Carbon emissions from European flights fell by 57 per cent last year compared to 2019, says Eurocontrol
Vaccines being loaded at Brussels Airport
Fri 29 Jan 2021 – According to data compiled by Europe’s air navigation agency Eurocontrol, the exceptional decline in 2020 air traffic due to the Covid pandemic travel restrictions led to an overall fall in CO2 emissions from flights across Europe of 56.9% last year compared to 2019. Using the global standard of assigning CO2 emissions to the country of departure, the decline was a similar 54.5%. The data shows a considerable variation between countries in their CO2 reductions, which was driven by differences in the local fleet (lighter or heavier, younger or older aircraft), flight distances (short or long haul), mix of market segments (cargo, scheduled and business aviation) and by the extent of Covid restrictions on flights. For example, departing flights from Belgium were down by around half in 2020 but CO2 emissions were only reduced by 30%. In a new set of traffic scenarios for the period up to June 2021, Eurocontrol expects air traffic to be around 64% down in January 2021 compared to January 2019 and says the situation is quickly deteriorating as many countries across Europe are imposing stricter travel controls in response to the latest waves of Covid and risks associated with new variants.
Europe’s major aviation countries experienced declines in CO2 emissions from departing flights around the European average: France -55%, Germany -53% and the United Kingdom -60%. Tourism-reliant countries recorded steeper declines, for example Greece -64%, Italy -65% and Spain -64%. The reduction in emissions from flights from the Netherlands was just 41%.
A major reason for the decline in emissions of just 30% from Belgian flights was due to the high proportion of cargo flights, which increased from 11% to 25% in 2020 compared to 2019, reported a Eurocontrol ‘data snapshot’. Cargo flights use larger aircraft and fly further than the Belgian average, it said, and therefore generate above-average CO2 emissions. A second reason was that due to short-haul cancellations, the average scheduled flight was much longer than in 2019, so emitted more CO2.
Brussels Airport said its cargo operations had experienced greater demand than ever in 2020, experiencing a 2.2% year-on-year increase in cargo volumes. The strongest growth was in the full-freighter segment, which was up 43% on 2019, and express services saw a year-on-year increase of 18%. This year, the number of vaccine shipments from Brussels Airport is already rising.
“The year 2020 truly was a very unusual and difficult year for the aviation industry. Fortunately, our cargo department has been in great demand throughout the crisis, particularly for the transport of pharmaceuticals and perishables, and for e-commerce,” said the airport’s Chief Executive, Arnaud Feist. “The major role Brussels Airport played since the end of November in the transport of Covid-19 vaccines will undoubtedly continue throughout 2021.”
However, airlines are having to dramatically reduce their capacity with the stricter travel restrictions now being applied across Europe, said Eurocontrol.

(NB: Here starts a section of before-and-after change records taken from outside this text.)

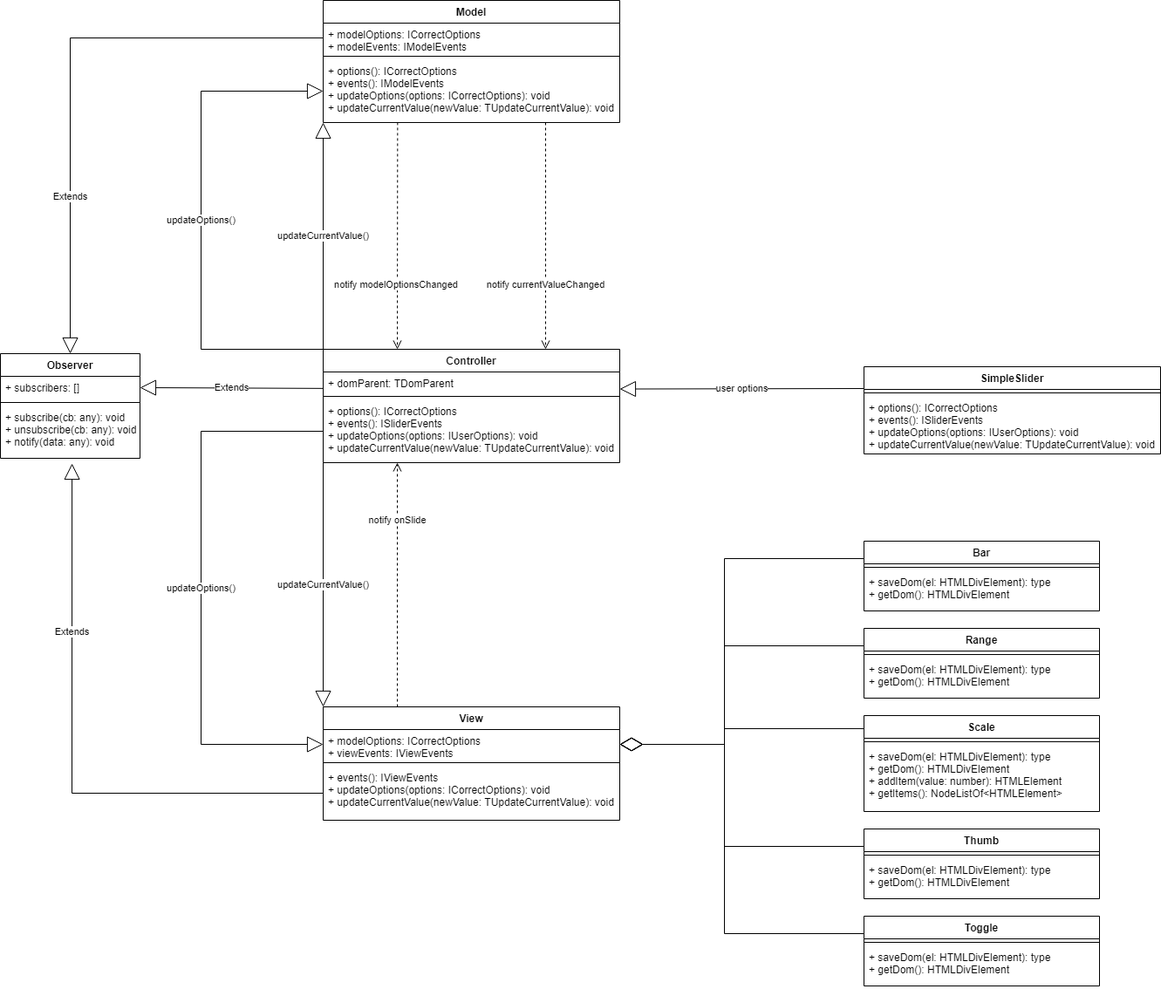
Before: UML SimpleSlider.png, a diagram exported from draw.io (TimofeySyrov/simpleSlider). Source tidied: cells renumbered, new cells last; positions are measured from the earlier drawing's top-left corner, leaving out a move shared by most shapes.
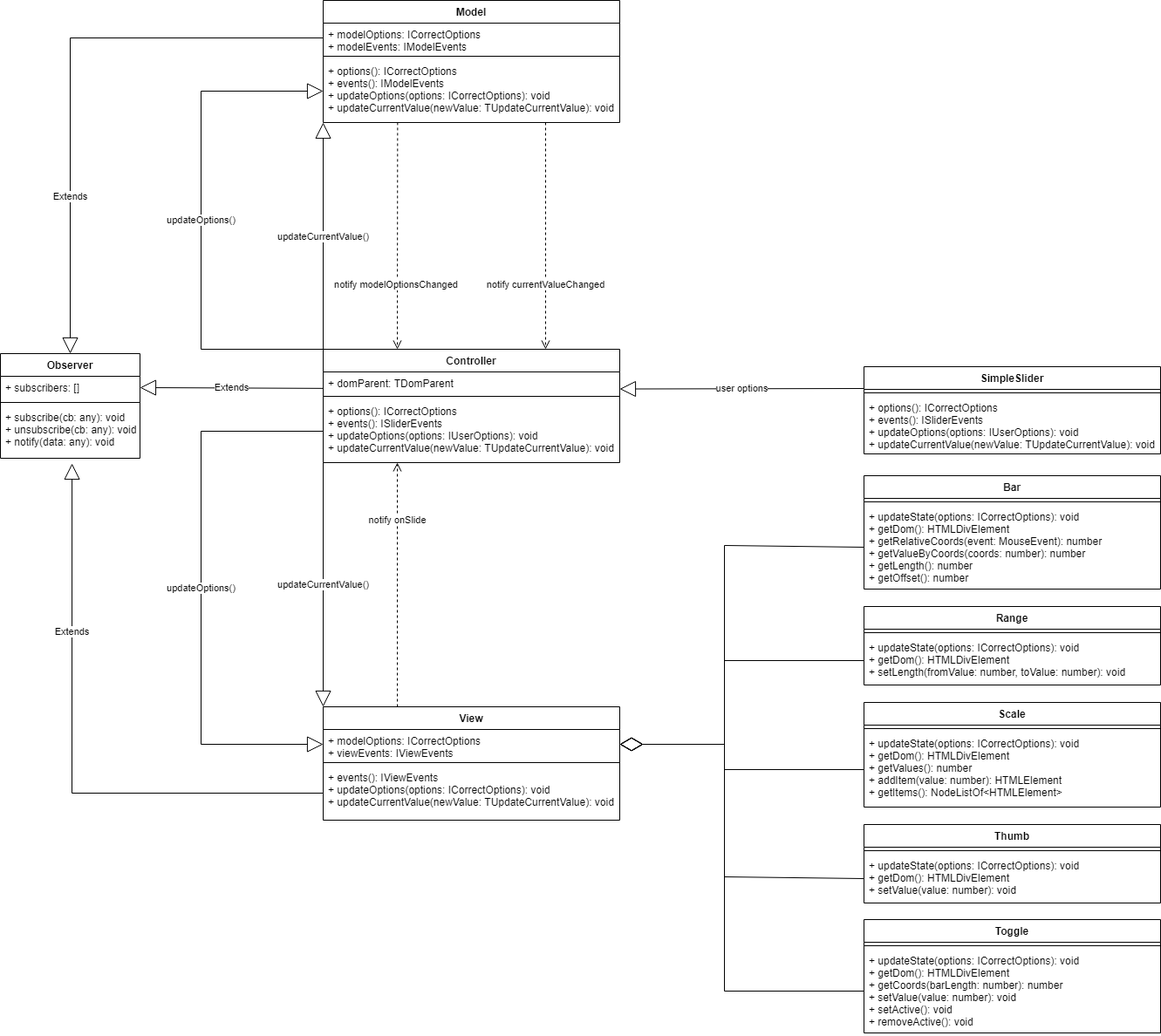
Above is the later version.

Commit message:
Обновление UML диаграммы #6

What changed in the source:
```diff
@@ -51,49 +51,49 @@
       <mxGeometry y="68" width="340" height="62" as="geometry" />
     </mxCell>
     <mxCell id="18" value="Bar" style="swimlane;fontStyle=1;align=center;verticalAlign=top;horizontal=1;startSize=26;" parent="1" vertex="1">
-      <mxGeometry x="990" y="620" width="270" height="80" as="geometry" />
+      <mxGeometry x="990" y="545" width="340" height="130" as="geometry" />
     </mxCell>
     <mxCell id="19" style="line;strokeWidth=1;fillColor=none;align=left;verticalAlign=middle;spacingTop=-1;spacingLeft=3;spacingRight=3;labelPosition=right;" parent="18" vertex="1">
-      <mxGeometry y="26" width="270" height="8" as="geometry" />
+      <mxGeometry y="26" width="340" height="8" as="geometry" />
     </mxCell>
-    <mxCell id="20" value="+ saveDom(el: HTMLDivElement): type&#10;+ getDom(): HTMLDivElement" style="text;strokeColor=none;fillColor=none;align=left;verticalAlign=top;spacingLeft=4;spacingRight=4;overflow=hidden;points=[[0,0.5],[1,0.5]];portConstraint=eastwest;" parent="18" vertex="1">
-      <mxGeometry y="34" width="270" height="46" as="geometry" />
+    <mxCell id="20" value="+ updateState(options: ICorrectOptions): void&#10;+ getDom(): HTMLDivElement&#10;+ getRelativeCoords(event: MouseEvent): number&#10;+ getValueByCoords(coords: number): number&#10;+ getLength(): number&#10;+ getOffset(): number " style="text;strokeColor=none;fillColor=none;align=left;verticalAlign=top;spacingLeft=4;spacingRight=4;overflow=hidden;points=[[0,0.5],[1,0.5]];portConstraint=eastwest;" parent="18" vertex="1">
+      <mxGeometry y="34" width="340" height="96" as="geometry" />
     </mxCell>
     <mxCell id="21" value="Range" style="swimlane;fontStyle=1;align=center;verticalAlign=top;horizontal=1;startSize=26;" parent="1" vertex="1">
-      <mxGeometry x="990" y="720" width="270" height="80" as="geometry" />
+      <mxGeometry x="990" y="695" width="340" height="90" as="geometry" />
     </mxCell>
     <mxCell id="22" style="line;strokeWidth=1;fillColor=none;align=left;verticalAlign=middle;spacingTop=-1;spacingLeft=3;spacingRight=3;labelPosition=right;" parent="21" vertex="1">
-      <mxGeometry y="26" width="270" height="8" as="geometry" />
+      <mxGeometry y="26" width="340" height="8" as="geometry" />
     </mxCell>
-    <mxCell id="23" value="+ saveDom(el: HTMLDivElement): type&#10;+ getDom(): HTMLDivElement" style="text;strokeColor=none;fillColor=none;align=left;verticalAlign=top;spacingLeft=4;spacingRight=4;overflow=hidden;points=[[0,0.5],[1,0.5]];portConstraint=eastwest;" parent="21" vertex="1">
-      <mxGeometry y="34" width="270" height="46" as="geometry" />
+    <mxCell id="23" value="+ updateState(options: ICorrectOptions): void&#10;+ getDom(): HTMLDivElement&#10;+ setLength(fromValue: number, toValue: number): void" style="text;strokeColor=none;fillColor=none;align=left;verticalAlign=top;spacingLeft=4;spacingRight=4;overflow=hidden;points=[[0,0.5],[1,0.5]];portConstraint=eastwest;" parent="21" vertex="1">
+      <mxGeometry y="34" width="340" height="56" as="geometry" />
     </mxCell>
     <mxCell id="24" value="Scale" style="swimlane;fontStyle=1;align=center;verticalAlign=top;horizontal=1;startSize=26;" parent="1" vertex="1">
-      <mxGeometry x="990" y="820" width="270" height="110" as="geometry" />
+      <mxGeometry x="990" y="805" width="340" height="120" as="geometry" />
     </mxCell>
     <mxCell id="25" style="line;strokeWidth=1;fillColor=none;align=left;verticalAlign=middle;spacingTop=-1;spacingLeft=3;spacingRight=3;labelPosition=right;" parent="24" vertex="1">
-      <mxGeometry y="26" width="270" height="8" as="geometry" />
+      <mxGeometry y="26" width="340" height="8" as="geometry" />
     </mxCell>
-    <mxCell id="26" value="+ saveDom(el: HTMLDivElement): type&#10;+ getDom(): HTMLDivElement&#10;+ addItem(value: number): HTMLElement&#10;+ getItems(): NodeListOf&lt;HTMLElement&gt;" style="text;strokeColor=none;fillColor=none;align=left;verticalAlign=top;spacingLeft=4;spacingRight=4;overflow=hidden;points=[[0,0.5],[1,0.5]];portConstraint=eastwest;" parent="24" vertex="1">
-      <mxGeometry y="34" width="270" height="76" as="geometry" />
+    <mxCell id="26" value="+ updateState(options: ICorrectOptions): void&lt;br&gt;+ getDom(): HTMLDivElement&lt;br&gt;+ getValues(): number&lt;br&gt;+ addItem(value: number): HTMLElement&lt;br&gt;+ getItems(): NodeListOf&amp;lt;HTMLElement&amp;gt;" style="text;strokeColor=none;fillColor=none;align=left;verticalAlign=top;spacingLeft=4;spacingRight=4;overflow=hidden;points=[[0,0.5],[1,0.5]];portConstraint=eastwest;html=1;" parent="24" vertex="1">
+      <mxGeometry y="34" width="340" height="86" as="geometry" />
     </mxCell>
     <mxCell id="27" value="Thumb" style="swimlane;fontStyle=1;align=center;verticalAlign=top;horizontal=1;startSize=26;" parent="1" vertex="1">
-      <mxGeometry x="990" y="950" width="270" height="80" as="geometry" />
+      <mxGeometry x="990" y="945" width="340" height="90" as="geometry" />
     </mxCell>
     <mxCell id="28" style="line;strokeWidth=1;fillColor=none;align=left;verticalAlign=middle;spacingTop=-1;spacingLeft=3;spacingRight=3;labelPosition=right;" parent="27" vertex="1">
-      <mxGeometry y="26" width="270" height="8" as="geometry" />
+      <mxGeometry y="26" width="340" height="8" as="geometry" />
     </mxCell>
-    <mxCell id="29" value="+ saveDom(el: HTMLDivElement): type&#10;+ getDom(): HTMLDivElement" style="text;strokeColor=none;fillColor=none;align=left;verticalAlign=top;spacingLeft=4;spacingRight=4;overflow=hidden;points=[[0,0.5],[1,0.5]];portConstraint=eastwest;" parent="27" vertex="1">
-      <mxGeometry y="34" width="270" height="46" as="geometry" />
+    <mxCell id="29" value="+ updateState(options: ICorrectOptions): void&#10;+ getDom(): HTMLDivElement&#10;+ setValue(value: number): void" style="text;strokeColor=none;fillColor=none;align=left;verticalAlign=top;spacingLeft=4;spacingRight=4;overflow=hidden;points=[[0,0.5],[1,0.5]];portConstraint=eastwest;" parent="27" vertex="1">
+      <mxGeometry y="34" width="340" height="56" as="geometry" />
     </mxCell>
     <mxCell id="30" value="Toggle" style="swimlane;fontStyle=1;align=center;verticalAlign=top;horizontal=1;startSize=26;" parent="1" vertex="1">
-      <mxGeometry x="990" y="1050" width="270" height="80" as="geometry" />
+      <mxGeometry x="990" y="1054" width="340" height="130" as="geometry" />
     </mxCell>
     <mxCell id="31" style="line;strokeWidth=1;fillColor=none;align=left;verticalAlign=middle;spacingTop=-1;spacingLeft=3;spacingRight=3;labelPosition=right;" parent="30" vertex="1">
-      <mxGeometry y="26" width="270" height="8" as="geometry" />
+      <mxGeometry y="26" width="340" height="8" as="geometry" />
     </mxCell>
-    <mxCell id="32" value="+ saveDom(el: HTMLDivElement): type&#10;+ getDom(): HTMLDivElement" style="text;strokeColor=none;fillColor=none;align=left;verticalAlign=top;spacingLeft=4;spacingRight=4;overflow=hidden;points=[[0,0.5],[1,0.5]];portConstraint=eastwest;" parent="30" vertex="1">
-      <mxGeometry y="34" width="270" height="46" as="geometry" />
+    <mxCell id="32" value="+ updateState(options: ICorrectOptions): void&#10;+ getDom(): HTMLDivElement&#10;+ getCoords(barLength: number): number&#10;+ setValue(value: number): void&#10;+ setActive(): void&#10;+ removeActive(): void" style="text;strokeColor=none;fillColor=none;align=left;verticalAlign=top;spacingLeft=4;spacingRight=4;overflow=hidden;points=[[0,0.5],[1,0.5]];portConstraint=eastwest;" parent="30" vertex="1">
+      <mxGeometry y="34" width="340" height="96" as="geometry" />
     </mxCell>
     <mxCell id="33" value="Extends" style="endArrow=block;endSize=16;endFill=0;html=1;strokeColor=default;rounded=0;entryX=1;entryY=0.5;entryDx=0;entryDy=0;exitX=0;exitY=0.786;exitDx=0;exitDy=0;exitPerimeter=0;" parent="1" edge="1" source="11" target="3">
       <mxGeometry relative="1" as="geometry" />
@@ -156,42 +156,42 @@
     <mxCell id="46" value="updateCurrentValue()" style="endArrow=block;endSize=16;endFill=0;html=1;strokeColor=default;exitX=0;exitY=0;exitDx=0;exitDy=0;entryX=0;entryY=1;entryDx=0;entryDy=0;" parent="1" edge="1" source="10" target="6">
       <mxGeometry relative="1" as="geometry" />
     </mxCell>
-    <mxCell id="47" style="endArrow=diamondThin;endFill=0;endSize=24;html=1;exitX=0;exitY=0.25;exitDx=0;exitDy=0;entryX=1;entryY=0.5;entryDx=0;entryDy=0;rounded=0;" parent="1" edge="1" source="18" target="15">
+    <mxCell id="47" style="endArrow=diamondThin;endFill=0;endSize=24;html=1;exitX=0;exitY=0.5;exitDx=0;exitDy=0;entryX=1;entryY=0.5;entryDx=0;entryDy=0;rounded=0;" parent="1" edge="1" source="20" target="15">
       <mxGeometry relative="1" as="geometry">
         <Array as="points">
-          <mxPoint x="830" y="640" />
+          <mxPoint x="830" y="625" />
           <mxPoint x="830" y="853" />
         </Array>
       </mxGeometry>
     </mxCell>
-    <mxCell id="48" style="endArrow=diamondThin;endFill=0;endSize=24;html=1;exitX=0;exitY=0.25;exitDx=0;exitDy=0;entryX=1;entryY=0.5;entryDx=0;entryDy=0;rounded=0;" parent="1" edge="1" source="21" target="15">
+    <mxCell id="48" style="endArrow=diamondThin;endFill=0;endSize=24;html=1;exitX=0;exitY=0.5;exitDx=0;exitDy=0;entryX=1;entryY=0.5;entryDx=0;entryDy=0;rounded=0;" parent="1" edge="1" source="23" target="15">
       <mxGeometry relative="1" as="geometry">
         <Array as="points">
-          <mxPoint x="830" y="740" />
+          <mxPoint x="830" y="757" />
           <mxPoint x="830" y="853" />
         </Array>
       </mxGeometry>
     </mxCell>
-    <mxCell id="49" style="endArrow=diamondThin;endFill=0;endSize=24;html=1;exitX=0;exitY=0.136;exitDx=0;exitDy=0;entryX=1;entryY=0.5;entryDx=0;entryDy=0;rounded=0;exitPerimeter=0;" parent="1" edge="1" source="24" target="15">
+    <mxCell id="49" style="endArrow=diamondThin;endFill=0;endSize=24;html=1;exitX=0;exitY=0.5;exitDx=0;exitDy=0;entryX=1;entryY=0.5;entryDx=0;entryDy=0;rounded=0;" parent="1" edge="1" source="26" target="15">
       <mxGeometry relative="1" as="geometry">
         <Array as="points">
-          <mxPoint x="830" y="835" />
+          <mxPoint x="830" y="882" />
           <mxPoint x="830" y="853" />
         </Array>
       </mxGeometry>
     </mxCell>
-    <mxCell id="50" style="endArrow=diamondThin;endFill=0;endSize=24;html=1;exitX=0;exitY=0.25;exitDx=0;exitDy=0;entryX=1;entryY=0.5;entryDx=0;entryDy=0;rounded=0;" parent="1" edge="1" source="27" target="15">
+    <mxCell id="50" style="endArrow=diamondThin;endFill=0;endSize=24;html=1;exitX=0;exitY=0.5;exitDx=0;exitDy=0;entryX=1;entryY=0.5;entryDx=0;entryDy=0;rounded=0;" parent="1" edge="1" source="29" target="15">
       <mxGeometry relative="1" as="geometry">
         <Array as="points">
-          <mxPoint x="830" y="970" />
+          <mxPoint x="830" y="1005" />
           <mxPoint x="830" y="853" />
         </Array>
       </mxGeometry>
     </mxCell>
-    <mxCell id="51" style="endArrow=diamondThin;endFill=0;endSize=24;html=1;exitX=0;exitY=0.25;exitDx=0;exitDy=0;entryX=1;entryY=0.5;entryDx=0;entryDy=0;rounded=0;" parent="1" edge="1" source="30" target="15">
+    <mxCell id="51" style="endArrow=diamondThin;endFill=0;endSize=24;html=1;exitX=0;exitY=0.5;exitDx=0;exitDy=0;entryX=1;entryY=0.5;entryDx=0;entryDy=0;rounded=0;" parent="1" edge="1" source="32" target="15">
       <mxGeometry relative="1" as="geometry">
         <Array as="points">
-          <mxPoint x="830" y="1070" />
+          <mxPoint x="830" y="1136" />
           <mxPoint x="830" y="853" />
         </Array>
       </mxGeometry>
```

“It is clear that the months of February and March will be exceptionally low across the network, except for cargo, some business traffic and skeleton schedule services,” predicted Eamonn Brennan, Director General of Eurocontrol. “Even April is expected to perform very poorly, with only a limited pick-up for the Easter period. Flights in Europe will probably only be around 25-30% of normal. It is a complete disaster for European aviation – an industry that’s already on its knees.”
At a global level, new forecasts from airports association ACI World indicate a slow, uneven and uncertain recovery in 2021. By the end of 2020, the global airport industry had experienced a reduction of more than 6 billion passengers, representing a decline of 64.2% on the previous year, according to ACI’s latest Covid-19 impact analysis. Its World Airport Traffic Forecasts report shows that over the next five years, passenger traffic worldwide is expected to grow at an annualised rate of +2.4%. While markets with significant domestic traffic are not expected to recover to pre-Covid levels before 2023, markets with a significant share of international traffic will recover much more slowly, expects ACI.
The report shows the Asia-Pacific and Latin America-Caribbean regions are predicted to experience the fastest growth, achieving five-year growth rates of +3.5% and +3.1%, respectively. Africa, Europe, the Middle East and North America will see a more modest expansion, with growth ranging from +1.2% to +1.9%, it says.
China is expected to become the largest passenger market in 2031, surpassing the US, and is projected to continue to dominate passenger rankings in 2040 with just over 3.6 billion passengers, an 18.3% share of the global passenger traffic market. The US and India follow, with 2.9 and 1.3 billion passengers, respectively. Together, the three countries will handle almost 40% of global passenger traffic.